▶ ACTION ITEM: Your response should be every line of the data, written out exactly.

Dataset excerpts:
########################################

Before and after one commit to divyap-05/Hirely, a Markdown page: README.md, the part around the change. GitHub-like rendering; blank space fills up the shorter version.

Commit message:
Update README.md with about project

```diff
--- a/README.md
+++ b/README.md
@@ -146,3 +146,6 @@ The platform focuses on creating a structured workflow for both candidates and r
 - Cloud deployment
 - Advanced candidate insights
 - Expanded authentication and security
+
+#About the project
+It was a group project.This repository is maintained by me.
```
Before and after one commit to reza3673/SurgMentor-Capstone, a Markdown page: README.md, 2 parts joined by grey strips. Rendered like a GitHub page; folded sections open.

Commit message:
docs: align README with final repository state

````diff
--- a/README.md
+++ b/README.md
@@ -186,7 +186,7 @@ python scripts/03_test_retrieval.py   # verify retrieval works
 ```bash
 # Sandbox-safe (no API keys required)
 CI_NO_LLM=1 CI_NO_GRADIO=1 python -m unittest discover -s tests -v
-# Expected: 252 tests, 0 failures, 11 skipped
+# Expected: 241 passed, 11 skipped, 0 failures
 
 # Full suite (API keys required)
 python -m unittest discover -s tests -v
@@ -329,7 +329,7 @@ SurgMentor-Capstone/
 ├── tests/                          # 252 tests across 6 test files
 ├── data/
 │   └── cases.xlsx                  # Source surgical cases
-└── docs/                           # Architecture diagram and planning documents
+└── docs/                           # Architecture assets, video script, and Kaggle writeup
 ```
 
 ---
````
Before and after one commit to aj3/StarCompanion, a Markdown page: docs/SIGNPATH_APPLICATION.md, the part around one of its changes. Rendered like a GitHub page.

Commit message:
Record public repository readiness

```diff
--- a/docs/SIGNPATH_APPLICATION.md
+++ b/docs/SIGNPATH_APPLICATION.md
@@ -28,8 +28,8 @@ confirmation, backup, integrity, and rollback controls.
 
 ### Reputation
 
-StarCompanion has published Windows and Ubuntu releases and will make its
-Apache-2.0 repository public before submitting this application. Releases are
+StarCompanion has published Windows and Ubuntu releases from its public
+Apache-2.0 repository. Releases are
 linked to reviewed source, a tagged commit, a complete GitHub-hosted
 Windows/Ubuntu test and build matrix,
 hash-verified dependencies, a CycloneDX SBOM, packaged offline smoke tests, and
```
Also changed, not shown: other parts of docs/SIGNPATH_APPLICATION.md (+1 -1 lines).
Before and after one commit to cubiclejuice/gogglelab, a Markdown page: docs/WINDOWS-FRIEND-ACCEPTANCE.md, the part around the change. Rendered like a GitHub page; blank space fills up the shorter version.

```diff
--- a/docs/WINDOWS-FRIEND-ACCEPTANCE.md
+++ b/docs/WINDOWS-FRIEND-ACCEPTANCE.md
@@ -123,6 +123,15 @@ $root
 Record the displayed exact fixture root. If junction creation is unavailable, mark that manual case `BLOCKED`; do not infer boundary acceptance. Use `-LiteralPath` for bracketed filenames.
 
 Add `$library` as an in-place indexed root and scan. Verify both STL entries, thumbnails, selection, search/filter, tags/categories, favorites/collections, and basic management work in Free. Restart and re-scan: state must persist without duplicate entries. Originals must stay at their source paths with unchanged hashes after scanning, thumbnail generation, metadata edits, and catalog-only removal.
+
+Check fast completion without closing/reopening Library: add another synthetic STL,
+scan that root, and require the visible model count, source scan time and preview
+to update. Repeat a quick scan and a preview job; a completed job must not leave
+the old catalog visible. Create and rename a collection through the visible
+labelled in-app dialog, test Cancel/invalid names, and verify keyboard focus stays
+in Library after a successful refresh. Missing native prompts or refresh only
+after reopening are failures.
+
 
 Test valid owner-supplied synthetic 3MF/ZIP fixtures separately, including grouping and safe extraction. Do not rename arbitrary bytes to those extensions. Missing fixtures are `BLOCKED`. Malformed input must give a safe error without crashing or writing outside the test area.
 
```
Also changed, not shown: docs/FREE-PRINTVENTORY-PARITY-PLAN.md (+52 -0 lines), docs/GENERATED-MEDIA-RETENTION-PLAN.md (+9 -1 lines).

########################################

▶ ANSWER TO THIS TASK:
Before and after one commit to divyap-05/Hirely, a Markdown page: README.md, the part around the change. GitHub-like rendering; blank space fills up the shorter version.

Commit message:
Update README.md with about project

```diff
--- a/README.md
+++ b/README.md
@@ -146,3 +146,6 @@ The platform focuses on creating a structured workflow for both candidates and r
 - Cloud deployment
 - Advanced candidate insights
 - Expanded authentication and security
+
+#About the project
+It was a group project.This repository is maintained by me.
```
Before and after one commit to reza3673/SurgMentor-Capstone, a Markdown page: README.md, 2 parts joined by grey strips. Rendered like a GitHub page; folded sections open.

Commit message:
docs: align README with final repository state

````diff
--- a/README.md
+++ b/README.md
@@ -186,7 +186,7 @@ python scripts/03_test_retrieval.py   # verify retrieval works
 ```bash
 # Sandbox-safe (no API keys required)
 CI_NO_LLM=1 CI_NO_GRADIO=1 python -m unittest discover -s tests -v
-# Expected: 252 tests, 0 failures, 11 skipped
+# Expected: 241 passed, 11 skipped, 0 failures
 
 # Full suite (API keys required)
 python -m unittest discover -s tests -v
@@ -329,7 +329,7 @@ SurgMentor-Capstone/
 ├── tests/                          # 252 tests across 6 test files
 ├── data/
 │   └── cases.xlsx                  # Source surgical cases
-└── docs/                           # Architecture diagram and planning documents
+└── docs/                           # Architecture assets, video script, and Kaggle writeup
 ```
 
 ---
````
Before and after one commit to aj3/StarCompanion, a Markdown page: docs/SIGNPATH_APPLICATION.md, the part around one of its changes. Rendered like a GitHub page.

Commit message:
Record public repository readiness

```diff
--- a/docs/SIGNPATH_APPLICATION.md
+++ b/docs/SIGNPATH_APPLICATION.md
@@ -28,8 +28,8 @@ confirmation, backup, integrity, and rollback controls.
 
 ### Reputation
 
-StarCompanion has published Windows and Ubuntu releases and will make its
-Apache-2.0 repository public before submitting this application. Releases are
+StarCompanion has published Windows and Ubuntu releases from its public
+Apache-2.0 repository. Releases are
 linked to reviewed source, a tagged commit, a complete GitHub-hosted
 Windows/Ubuntu test and build matrix,
 hash-verified dependencies, a CycloneDX SBOM, packaged offline smoke tests, and
```
Also changed, not shown: other parts of docs/SIGNPATH_APPLICATION.md (+1 -1 lines).
Before and after one commit to cubiclejuice/gogglelab, a Markdown page: docs/WINDOWS-FRIEND-ACCEPTANCE.md, the part around the change. Rendered like a GitHub page; blank space fills up the shorter version.

```diff
--- a/docs/WINDOWS-FRIEND-ACCEPTANCE.md
+++ b/docs/WINDOWS-FRIEND-ACCEPTANCE.md
@@ -123,6 +123,15 @@ $root
 Record the displayed exact fixture root. If junction creation is unavailable, mark that manual case `BLOCKED`; do not infer boundary acceptance. Use `-LiteralPath` for bracketed filenames.
 
 Add `$library` as an in-place indexed root and scan. Verify both STL entries, thumbnails, selection, search/filter, tags/categories, favorites/collections, and basic management work in Free. Restart and re-scan: state must persist without duplicate entries. Originals must stay at their source paths with unchanged hashes after scanning, thumbnail generation, metadata edits, and catalog-only removal.
+
+Check fast completion without closing/reopening Library: add another synthetic STL,
+scan that root, and require the visible model count, source scan time and preview
+to update. Repeat a quick scan and a preview job; a completed job must not leave
+the old catalog visible. Create and rename a collection through the visible
+labelled in-app dialog, test Cancel/invalid names, and verify keyboard focus stays
+in Library after a successful refresh. Missing native prompts or refresh only
+after reopening are failures.
+
 
 Test valid owner-supplied synthetic 3MF/ZIP fixtures separately, including grouping and safe extraction. Do not rename arbitrary bytes to those extensions. Missing fixtures are `BLOCKED`. Malformed input must give a safe error without crashing or writing outside the test area.
 
```
Also changed, not shown: docs/FREE-PRINTVENTORY-PARITY-PLAN.md (+52 -0 lines), docs/GENERATED-MEDIA-RETENTION-PLAN.md (+9 -1 lines).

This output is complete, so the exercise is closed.